Predatorgate scandal in Greece: RSF denounces the political sabotage of the investigation
Following the latest developments in the Predatorgate case, Reporters Without Borders (RSF) strongly condemns the intentional paralysis of the investigation by the Greek authorities. The alarming summoning of current and former members of the independent privacy watchdog (ADAE) as suspects and the unexpected transfer of the investigation to the Supreme Court prosecutor seem to be serious political obstructions.
In the Predatorgate scandal, which revealed the targeted surveillance of journalists by spyware, the investigation is at a complete standstill and Greek institutions seem determined not to let it progress. Recently, the Greek court summoned former board member of the independent watchdog ADAE Katerina Papanikolaou and current member Stefanos Gritzalis, as well as two other employees, accused of disclosing state secrets to one of the first targets of Predator spyware, journalist Thanasis Koukakis. "It is remarkable that the Greek justice system, that has not up until now — after 18 months — done anything, or charged anyone with spyware use, the same justice system rushes to prosecute two members of the oversight body, who just did their duty", reacted Christos Rammos, ADAE president, at the Civil Liberties Committee (LIBE) of the European Parliament on 26 October.
But that's not all: on 23 October, Supreme Court Prosecutor Georgia Adilini ordered the transfer of the Predatorgate investigation from the first-instance prosecutor’s office to the Supreme Court. This unexpected decision comes just as the prosecutors in charge of the investigation were about to compare the spyware’s target list with the one of the Greek National Intelligence Agency (EYP). Indeed, they wanted to verify potential matches between the 88 owners of the 92 telephone numbers, including several journalists, targeted with Predator, according to data revealed by the Hellenic Data Protection Authority (DPA), and the list of people whose telephone privacy was lifted by EYP.
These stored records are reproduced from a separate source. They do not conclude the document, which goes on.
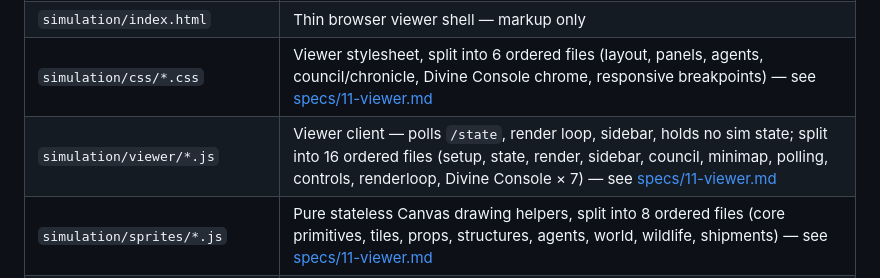
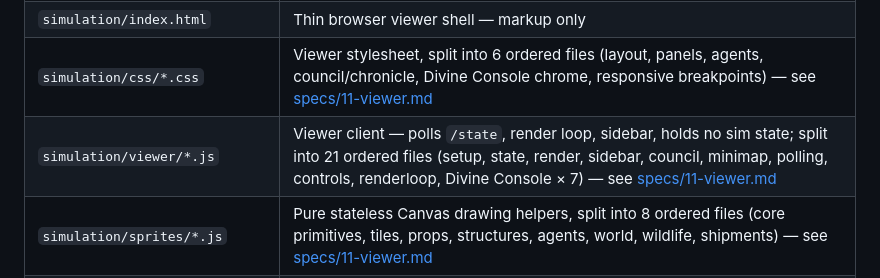
Before and after one commit to dbrito1231/simulation, a Markdown page: specs/00-overview.md, the part around the change. Rendered like a GitHub page.

```diff
--- a/specs/00-overview.md
+++ b/specs/00-overview.md
@@ -55,7 +55,7 @@ index; [docs/REFERENCE.md](../docs/REFERENCE.md) for deep mechanics.
 | `simulation/_server/*.py` | Non-route helper modules server.py imports from (validation, prompt formatting, memory store, session logging, model routing, structured-output error parsing, role data) — pure move split, no behavior change — see [01-architecture.md](01-architecture.md) |
 | `simulation/index.html` | Thin browser viewer shell — markup only |
 | `simulation/css/*.css` | Viewer stylesheet, split into 6 ordered files (layout, panels, agents, council/chronicle, Divine Console chrome, responsive breakpoints) — see [specs/11-viewer.md](11-viewer.md) |
-| `simulation/viewer/*.js` | Viewer client — polls `/state`, render loop, sidebar, holds no sim state; split into 16 ordered files (setup, state, render, sidebar, council, minimap, polling, controls, renderloop, Divine Console × 7) — see [specs/11-viewer.md](11-viewer.md) |
+| `simulation/viewer/*.js` | Viewer client — polls `/state`, render loop, sidebar, holds no sim state; split into 21 ordered files (setup, state, render, sidebar, council, minimap, polling, controls, renderloop, Divine Console × 7) — see [specs/11-viewer.md](11-viewer.md) |
 | `simulation/sprites/*.js` | Pure stateless Canvas drawing helpers, split into 8 ordered files (core primitives, tiles, props, structures, agents, world, wildlife, shipments) — see [specs/11-viewer.md](11-viewer.md) |
 | `simulation/roles.json` | Single source of truth for role definitions |
 | `simulation/logs/<timestamp>/` | Per-run JSONL logs (gitignored) |
```
Also changed, not shown: specs/11-viewer.md (+21 -13 lines), specs/12-ops.md (+2 -2 lines).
According to recent leaks in the media, the number of common Predator-EYP targets could be as high as 40. The latest articles report that some targets were infected with Predator via text messages sent “within a few hours” from the mobile phone belonging to a political figure “who held an important government office until the summer of 2022”.
"The intentional paralysis of the Predatorgate investigation in Greece is unacceptable and constitutes a blow to the rule of law in the country. We urge the Greek judicial authorities to speed up the investigation without further delay and take immediate actions to allow the DPA and EYP lists to be compared, as well as finally proceed with criminal prosecutions. Why do the Greek authorities persist in paralyzing the investigation, while they target, without justification, those working to shed light on this case? The shameless political sabotage of the investigation must stop.
A delayed investigation
The comparison of the lists, which could be evidence of arbitrary wiretapping of journalists by the Greek authorities, has been delayed for some time. When the DPA's list was given to the first-instance prosecutor’s office in the summer, a two-month delay after the Greek parliamentary elections was introduced before a decision could be taken. The same concerns around delay apply also to the five-year statute of limitations for simple felonies in Greece. The transfer of the case to the Supreme Court could risk the statute of limitations to expire, making prosecution impossible.
These new developments in the Predatorgate investigation come just a few weeks after the Greek government suddenly changed the composition of ADAE's board, canceling ongoing efforts to shed light on the case.
Questioned by RSF about the reasons for sending the case to the Supreme Court, prosecutor Georgia Adilini, apparently embarrassed at the idea of explaining herself, lashed against RSF stating that the organisation’s questions were not “deserving for journalists” and replied that "almost all opposition parties and a portion of the media have long been arguing persistently for the need to upgrade judicial investigation to the highest level". Concerning a possible link between the transfer of the case to the Supreme Court and the request by the two former prosecutors to compare the two lists, the Supreme Court prosecutor explained that "you should know that the specific stage of the investigation, the pre-trial phase, is governed by the principle of secrecy, which protects the accused (and the 'suspect'), also implementing the presumption of innocence which prevails in European legislation".
Greece is ranked 107th out of 180 countries in RSF's 2023 World Press Freedom Index – the lowest ranking of any European Union country.